Work request — Your answer should consist of each line below that includes the word "ipynb".

☆ ☆ ☆ ☆ ☆ ☆ ☆

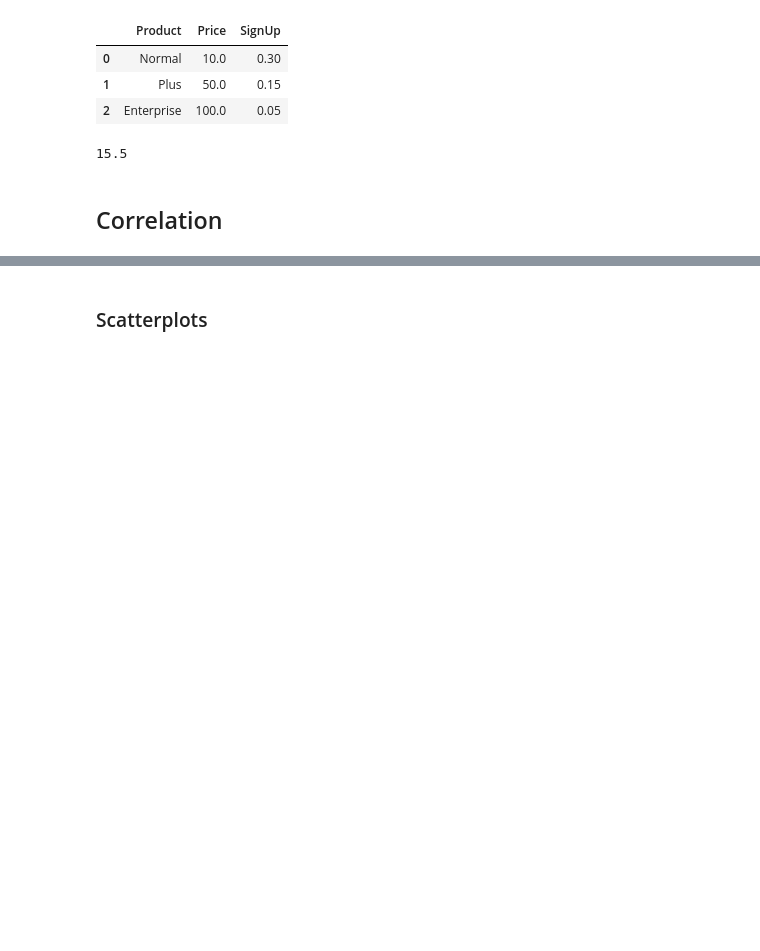
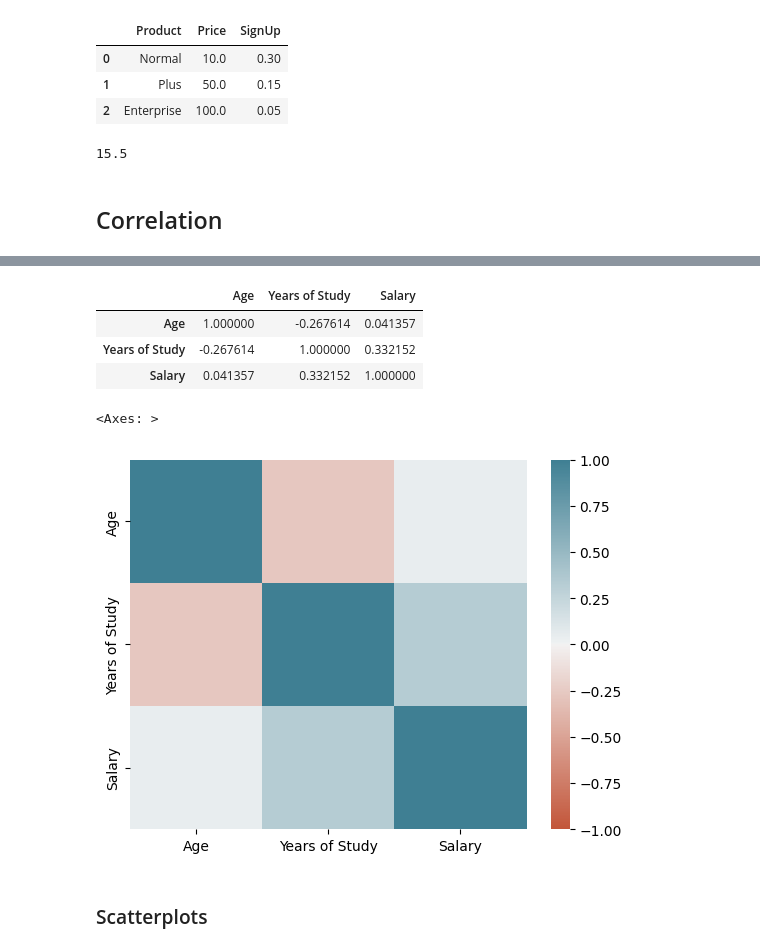
Before and after one commit to gdserafini/pratical-statistics, a Jupyter notebook: src/1-exploratory-data-analysis/exploratory_data_analysis.ipynb, the cells around one changed output, grey strips where cells are left out. Drawn from its saved outputs; the diff is of its cells as text; code cells hidden in the pictures; blank space fills up the shorter version.

```diff
--- a/src/1-exploratory-data-analysis/exploratory_data_analysis.ipynb
+++ b/src/1-exploratory-data-analysis/exploratory_data_analysis.ipynb
@@ -282,12 +283,12 @@ data[['State', 'Age']].mode()
 # %% [markdown]
 The expected value is a summary based on the probabilities of occurrences of categorical values.
 # %%
-data = {
+_data = {
     'Product': ['Normal', 'Plus', 'Enterprise'],
     'Price': [10.0, 50.0, 100.0],
     'SignUp': [0.3, 0.15, 0.05]
 }
-df = pd.DataFrame(data)
+df = pd.DataFrame(_data)
 df
 # %% [output]
 |  | Product | Price | SignUp |
@@ -306,2 +315,18 @@ ev
+# %%
+salary_corr = data[['Age', 'Years of Study', 'Salary']].corr()
+salary_corr
+# %% [output]
+|  | Age | Years of Study | Salary |
+| Age | 1.000000 | -0.267614 | 0.041357 |
+| Years of Study | -0.267614 | 1.000000 | 0.332152 |
+| Salary | 0.041357 | 0.332152 | 1.000000 |
+# %%
+sns.heatmap(
+    salary_corr, vmin=-1, vmax=1,
+    cmap=sns.diverging_palette(20, 220, as_cmap=True)
+)
+# %% [output]
+<Axes: >
+[figure, added]
 # %% [markdown]
 ### Scatterplots
```
Also changed, not shown: parts of 3 cells of this notebook.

☆ ☆ ☆ ☆ ☆ ☆ ☆

Result of the exercise —
Before and after one commit to gdserafini/pratical-statistics, a Jupyter notebook: src/1-exploratory-data-analysis/exploratory_data_analysis.ipynb, the cells around one changed output, grey strips where cells are left out. Drawn from its saved outputs; the diff is of its cells as text; code cells hidden in the pictures; blank space fills up the shorter version.
--- a/src/1-exploratory-data-analysis/exploratory_data_analysis.ipynb
+++ b/src/1-exploratory-data-analysis/exploratory_data_analysis.ipynb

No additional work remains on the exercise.